■ Brief ■
Each record below is to be copied word for word, with pictures removed.

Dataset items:
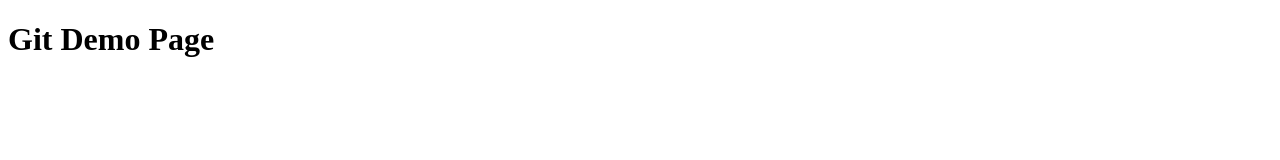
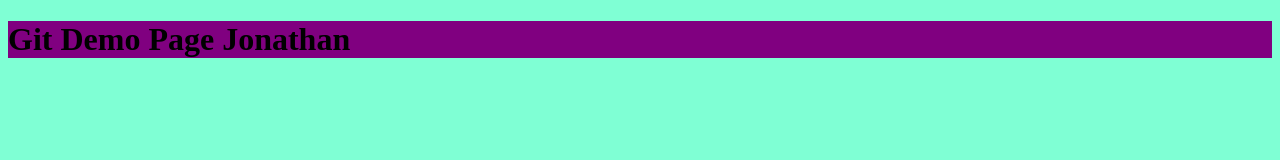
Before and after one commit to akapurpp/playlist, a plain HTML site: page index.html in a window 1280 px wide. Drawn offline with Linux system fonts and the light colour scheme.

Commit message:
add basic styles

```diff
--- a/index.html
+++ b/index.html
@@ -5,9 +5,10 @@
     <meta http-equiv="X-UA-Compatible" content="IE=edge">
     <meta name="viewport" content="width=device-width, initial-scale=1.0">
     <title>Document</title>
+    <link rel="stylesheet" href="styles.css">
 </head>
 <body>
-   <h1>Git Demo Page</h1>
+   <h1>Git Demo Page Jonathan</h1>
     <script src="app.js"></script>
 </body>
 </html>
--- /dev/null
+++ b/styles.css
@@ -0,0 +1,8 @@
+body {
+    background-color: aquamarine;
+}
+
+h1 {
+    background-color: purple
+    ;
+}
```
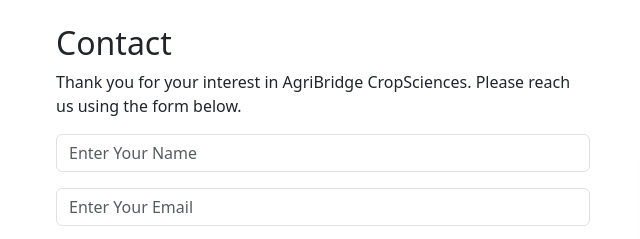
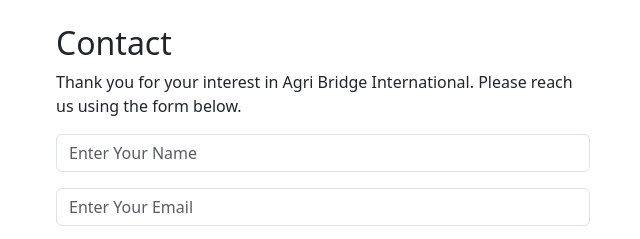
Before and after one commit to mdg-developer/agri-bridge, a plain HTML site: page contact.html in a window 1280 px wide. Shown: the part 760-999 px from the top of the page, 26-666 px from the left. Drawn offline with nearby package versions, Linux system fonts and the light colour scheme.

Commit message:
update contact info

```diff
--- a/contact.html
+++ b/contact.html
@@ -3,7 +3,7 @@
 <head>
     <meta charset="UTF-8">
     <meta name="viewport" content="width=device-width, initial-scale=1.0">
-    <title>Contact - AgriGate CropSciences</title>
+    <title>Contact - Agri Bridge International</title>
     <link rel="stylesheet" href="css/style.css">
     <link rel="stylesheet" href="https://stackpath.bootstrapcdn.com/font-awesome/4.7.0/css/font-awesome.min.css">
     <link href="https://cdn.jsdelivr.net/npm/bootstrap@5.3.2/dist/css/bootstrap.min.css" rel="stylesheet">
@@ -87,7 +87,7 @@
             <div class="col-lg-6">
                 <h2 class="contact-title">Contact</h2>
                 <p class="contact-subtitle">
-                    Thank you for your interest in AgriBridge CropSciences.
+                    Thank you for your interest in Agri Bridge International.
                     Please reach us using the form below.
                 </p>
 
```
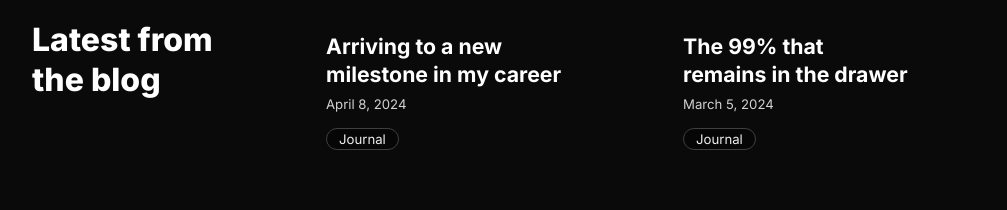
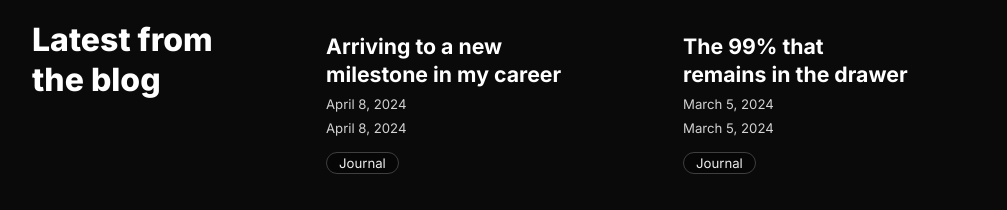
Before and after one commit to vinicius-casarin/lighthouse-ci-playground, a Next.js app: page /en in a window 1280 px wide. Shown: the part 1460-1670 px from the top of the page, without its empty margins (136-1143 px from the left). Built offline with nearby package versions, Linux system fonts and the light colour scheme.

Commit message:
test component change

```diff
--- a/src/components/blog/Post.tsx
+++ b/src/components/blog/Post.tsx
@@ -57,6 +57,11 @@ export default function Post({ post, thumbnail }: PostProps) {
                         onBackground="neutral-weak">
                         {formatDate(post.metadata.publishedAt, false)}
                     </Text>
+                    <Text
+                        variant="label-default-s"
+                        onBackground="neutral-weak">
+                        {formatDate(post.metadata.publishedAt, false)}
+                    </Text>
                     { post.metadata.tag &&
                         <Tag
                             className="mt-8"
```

■ Output for this task ■
Before and after one commit to akapurpp/playlist, a plain HTML site: page index.html in a window 1280 px wide. Drawn offline with Linux system fonts and the light colour scheme.

Commit message:
add basic styles

```diff
--- a/index.html
+++ b/index.html
@@ -5,9 +5,10 @@
     <meta http-equiv="X-UA-Compatible" content="IE=edge">
     <meta name="viewport" content="width=device-width, initial-scale=1.0">
     <title>Document</title>
+    <link rel="stylesheet" href="styles.css">
 </head>
 <body>
-   <h1>Git Demo Page</h1>
+   <h1>Git Demo Page Jonathan</h1>
     <script src="app.js"></script>
 </body>
 </html>
--- /dev/null
+++ b/styles.css
@@ -0,0 +1,8 @@
+body {
+    background-color: aquamarine;
+}
+
+h1 {
+    background-color: purple
+    ;
+}
```
Before and after one commit to mdg-developer/agri-bridge, a plain HTML site: page contact.html in a window 1280 px wide. Shown: the part 760-999 px from the top of the page, 26-666 px from the left. Drawn offline with nearby package versions, Linux system fonts and the light colour scheme.

Commit message:
update contact info

```diff
--- a/contact.html
+++ b/contact.html
@@ -3,7 +3,7 @@
 <head>
     <meta charset="UTF-8">
     <meta name="viewport" content="width=device-width, initial-scale=1.0">
-    <title>Contact - AgriGate CropSciences</title>
+    <title>Contact - Agri Bridge International</title>
     <link rel="stylesheet" href="css/style.css">
     <link rel="stylesheet" href="https://stackpath.bootstrapcdn.com/font-awesome/4.7.0/css/font-awesome.min.css">
     <link href="https://cdn.jsdelivr.net/npm/bootstrap@5.3.2/dist/css/bootstrap.min.css" rel="stylesheet">
@@ -87,7 +87,7 @@
             <div class="col-lg-6">
                 <h2 class="contact-title">Contact</h2>
                 <p class="contact-subtitle">
-                    Thank you for your interest in AgriBridge CropSciences.
+                    Thank you for your interest in Agri Bridge International.
                     Please reach us using the form below.
                 </p>
 
```
Before and after one commit to vinicius-casarin/lighthouse-ci-playground, a Next.js app: page /en in a window 1280 px wide. Shown: the part 1460-1670 px from the top of the page, without its empty margins (136-1143 px from the left). Built offline with nearby package versions, Linux system fonts and the light colour scheme.

Commit message:
test component change

```diff
--- a/src/components/blog/Post.tsx
+++ b/src/components/blog/Post.tsx
@@ -57,6 +57,11 @@ export default function Post({ post, thumbnail }: PostProps) {
                         onBackground="neutral-weak">
                         {formatDate(post.metadata.publishedAt, false)}
                     </Text>
+                    <Text
+                        variant="label-default-s"
+                        onBackground="neutral-weak">
+                        {formatDate(post.metadata.publishedAt, false)}
+                    </Text>
                     { post.metadata.tag &&
                         <Tag
                             className="mt-8"
```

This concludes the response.